Headline earnings per share (HEPS) will be between R14.25 and R16.17, down from R19.16 in the comparable period. This is a reminder that there are many accounting line items that sit between EBITDA and HEPS, not least of all related to fixed asset depreciation and write-downs as well as the cost of debt.
Sasol releases a "core HEPS" number which is higher. This adjusts for non-recurring items as well as earnings losses of significant capital projects. I'm no expert in this industry but that doesn't sound like an earnings number that I would focus on. Sasol doesn't have the greatest track record with capital projects.

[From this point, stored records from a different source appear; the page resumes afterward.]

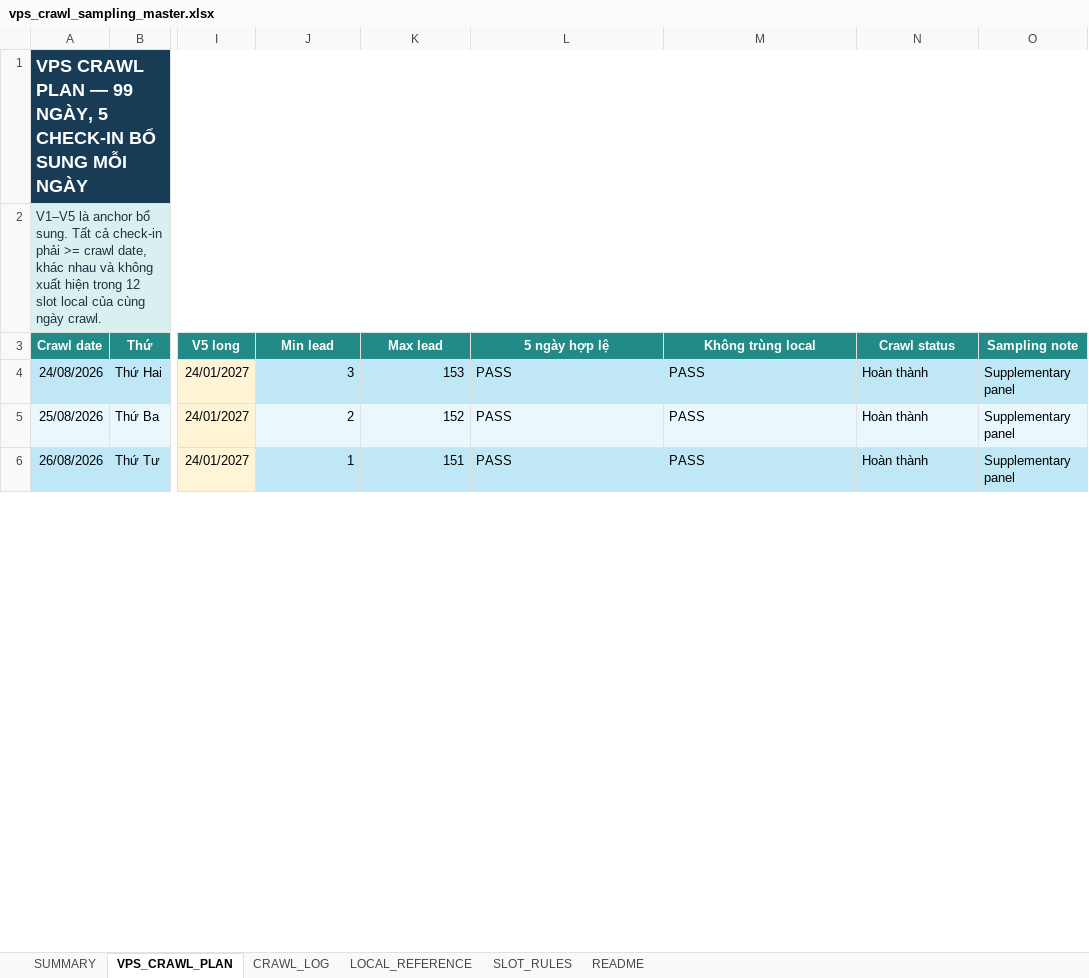
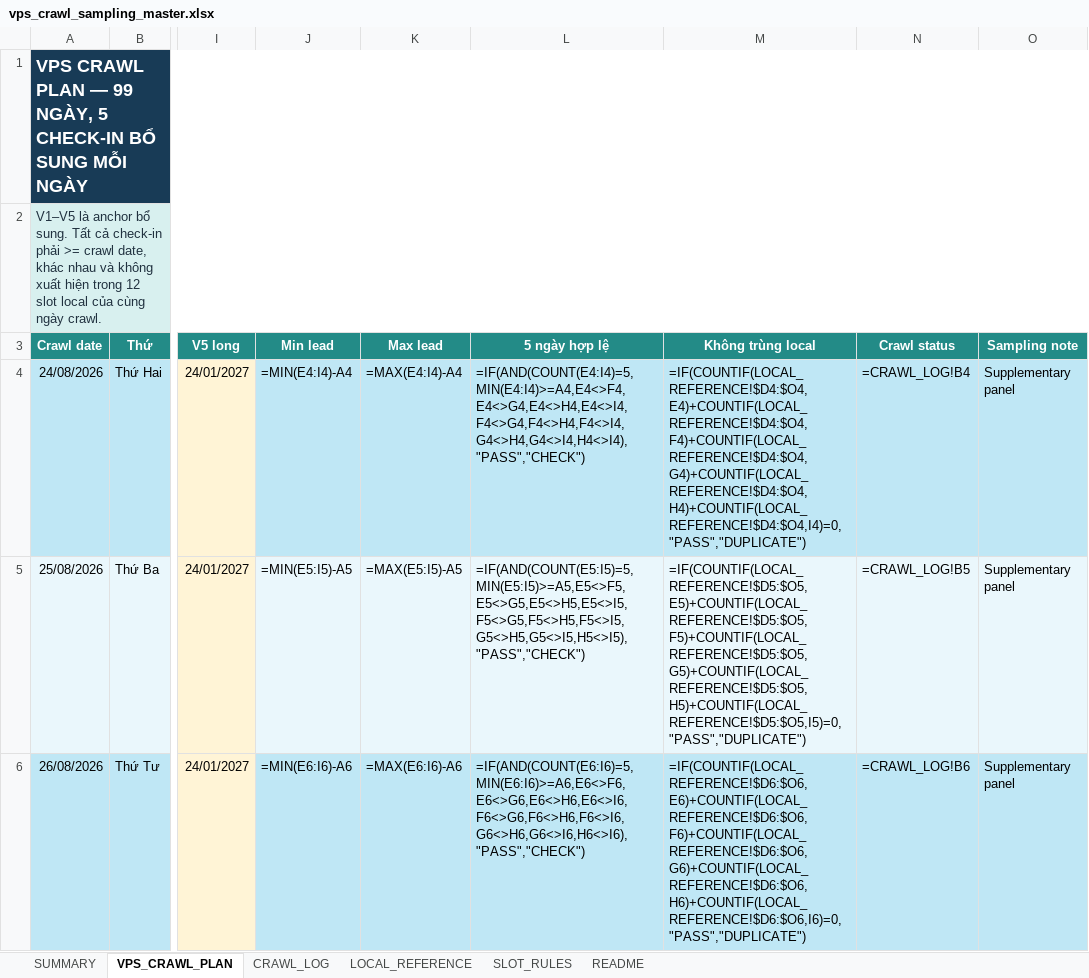
Before and after one commit to Andnm/capstone-master, an Excel workbook: outputs/vps-crawl-planner-20260823/vps_crawl_sampling_master.xlsx, sheet VPS_CRAWL_PLAN, drawn as a sheet; only a part is shown, gaps mark what is left out; values as stored, in another font and other column widths than the file's, no borders; formulas without a stored value are shown as written; conditional formats and table styles not drawn; the diff covers the shown part only; the diff names each change by its address in the sheet, - before the commit and + after, or states it on an @@ line.

Commit message:
feat: update crawl 4/10

```diff
--- a/outputs/vps-crawl-planner-20260823/vps_crawl_sampling_master.xlsx (sheet VPS_CRAWL_PLAN)
+++ b/outputs/vps-crawl-planner-20260823/vps_crawl_sampling_master.xlsx (sheet VPS_CRAWL_PLAN)
-J4 (Min lead): 3
+J4 (Min lead): =MIN(E4:I4)-A4
-K4 (Max lead): 153
+K4 (Max lead): =MAX(E4:I4)-A4
-L4 (5 ngày hợp lệ): PASS
+L4 (5 ngày hợp lệ): =IF(AND(COUNT(E4:I4)=5,MIN(E4:I4)>=A4,E4<>F4,E4<>G4,E4<>H4,E4<>I4,F4<>G4,F4<>H4,F4<>I4,G4<>H4,G4<>I4,H4<>I4),"PASS","CHECK")
-M4 (Không trùng local): PASS
+M4 (Không trùng local): =IF(COUNTIF(LOCAL_REFERENCE!$D4:$O4,E4)+COUNTIF(LOCAL_REFERENCE!$D4:$O4,F4)+COUNTIF(LOCAL_REFERENCE!$D4:$O4,G4)+COUNTIF(LOCAL_REFERENCE!$D4:$O4,H4)+COUNTIF(LOCAL_REFERENCE!$D4:$O4,I4)=0,"PASS","DUPLICATE")
-N4 (Crawl status): Hoàn thành
+N4 (Crawl status): =CRAWL_LOG!B4
-J5 (Min lead): 2
+J5 (Min lead): =MIN(E5:I5)-A5
-K5 (Max lead): 152
+K5 (Max lead): =MAX(E5:I5)-A5
-L5 (5 ngày hợp lệ): PASS
+L5 (5 ngày hợp lệ): =IF(AND(COUNT(E5:I5)=5,MIN(E5:I5)>=A5,E5<>F5,E5<>G5,E5<>H5,E5<>I5,F5<>G5,F5<>H5,F5<>I5,G5<>H5,G5<>I5,H5<>I5),"PASS","CHECK")
-M5 (Không trùng local): PASS
+M5 (Không trùng local): =IF(COUNTIF(LOCAL_REFERENCE!$D5:$O5,E5)+COUNTIF(LOCAL_REFERENCE!$D5:$O5,F5)+COUNTIF(LOCAL_REFERENCE!$D5:$O5,G5)+COUNTIF(LOCAL_REFERENCE!$D5:$O5,H5)+COUNTIF(LOCAL_REFERENCE!$D5:$O5,I5)=0,"PASS","DUPLICATE")
-N5 (Crawl status): Hoàn thành
+N5 (Crawl status): =CRAWL_LOG!B5
-J6 (Min lead): 1
+J6 (Min lead): =MIN(E6:I6)-A6
-K6 (Max lead): 151
+K6 (Max lead): =MAX(E6:I6)-A6
-L6 (5 ngày hợp lệ): PASS
+L6 (5 ngày hợp lệ): =IF(AND(COUNT(E6:I6)=5,MIN(E6:I6)>=A6,E6<>F6,E6<>G6,E6<>H6,E6<>I6,F6<>G6,F6<>H6,F6<>I6,G6<>H6,G6<>I6,H6<>I6),"PASS","CHECK")
-M6 (Không trùng local): PASS
+M6 (Không trùng local): =IF(COUNTIF(LOCAL_REFERENCE!$D6:$O6,E6)+COUNTIF(LOCAL_REFERENCE!$D6:$O6,F6)+COUNTIF(LOCAL_REFERENCE!$D6:$O6,G6)+COUNTIF(LOCAL_REFERENCE!$D6:$O6,H6)+COUNTIF(LOCAL_REFERENCE!$D6:$O6,I6)=0,"PASS","DUPLICATE")
-N6 (Crawl status): Hoàn thành
+N6 (Crawl status): =CRAWL_LOG!B6
```
Also changed, not shown: 480 edited cells elsewhere in this sheet, sheet CRAWL_LOG, sheet SUMMARY, outputs/crawl-data-planner-20260816/crawl_sampling_master.xlsx.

With the share price trading at just over R340 per share, it is up nearly 30% this year and is almost 15x higher than it was in the worst of March 2020. Perhaps the most interesting statistic of all is that Sasol is down by less than 10% over the past 5 years. It's been a remarkable turnaround for the company.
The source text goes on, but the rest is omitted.